Problem details.
Each of the entries below is to be written out exactly, and the images skipped.

Data excerpts
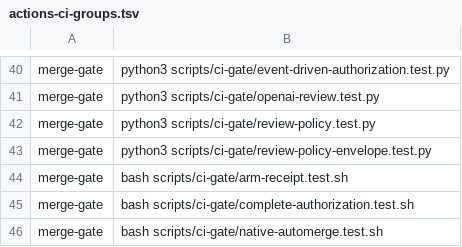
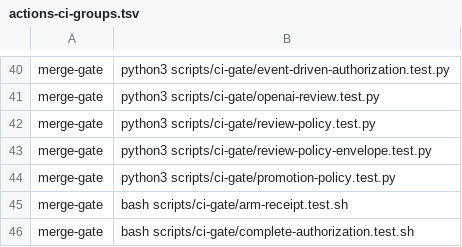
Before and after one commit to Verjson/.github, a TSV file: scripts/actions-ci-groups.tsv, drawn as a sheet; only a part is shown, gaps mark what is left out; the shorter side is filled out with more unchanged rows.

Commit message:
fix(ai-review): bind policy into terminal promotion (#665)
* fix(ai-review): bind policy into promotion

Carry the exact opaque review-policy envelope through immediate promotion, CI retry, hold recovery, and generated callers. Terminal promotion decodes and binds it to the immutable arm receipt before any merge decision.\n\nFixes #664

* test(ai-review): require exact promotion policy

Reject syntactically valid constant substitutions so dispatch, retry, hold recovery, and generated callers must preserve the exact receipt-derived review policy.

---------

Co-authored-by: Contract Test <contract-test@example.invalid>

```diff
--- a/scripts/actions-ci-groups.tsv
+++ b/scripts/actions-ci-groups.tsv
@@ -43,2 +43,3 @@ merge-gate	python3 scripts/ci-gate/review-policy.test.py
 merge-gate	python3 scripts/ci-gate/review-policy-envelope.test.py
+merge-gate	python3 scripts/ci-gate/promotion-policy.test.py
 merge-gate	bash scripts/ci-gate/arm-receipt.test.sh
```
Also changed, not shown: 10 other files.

Solution to this exercise.
Before and after one commit to Verjson/.github, a TSV file: scripts/actions-ci-groups.tsv, drawn as a sheet; only a part is shown, gaps mark what is left out; the shorter side is filled out with more unchanged rows.

Commit message:
fix(ai-review): bind policy into terminal promotion (#665)
* fix(ai-review): bind policy into promotion

Carry the exact opaque review-policy envelope through immediate promotion, CI retry, hold recovery, and generated callers. Terminal promotion decodes and binds it to the immutable arm receipt before any merge decision.\n\nFixes #664

* test(ai-review): require exact promotion policy

Reject syntactically valid constant substitutions so dispatch, retry, hold recovery, and generated callers must preserve the exact receipt-derived review policy.

---------

Co-authored-by: Contract Test <contract-test@example.invalid>

```diff
--- a/scripts/actions-ci-groups.tsv
+++ b/scripts/actions-ci-groups.tsv
@@ -43,2 +43,3 @@ merge-gate	python3 scripts/ci-gate/review-policy.test.py
 merge-gate	python3 scripts/ci-gate/review-policy-envelope.test.py
+merge-gate	python3 scripts/ci-gate/promotion-policy.test.py
 merge-gate	bash scripts/ci-gate/arm-receipt.test.sh
```
Also changed, not shown: 10 other files.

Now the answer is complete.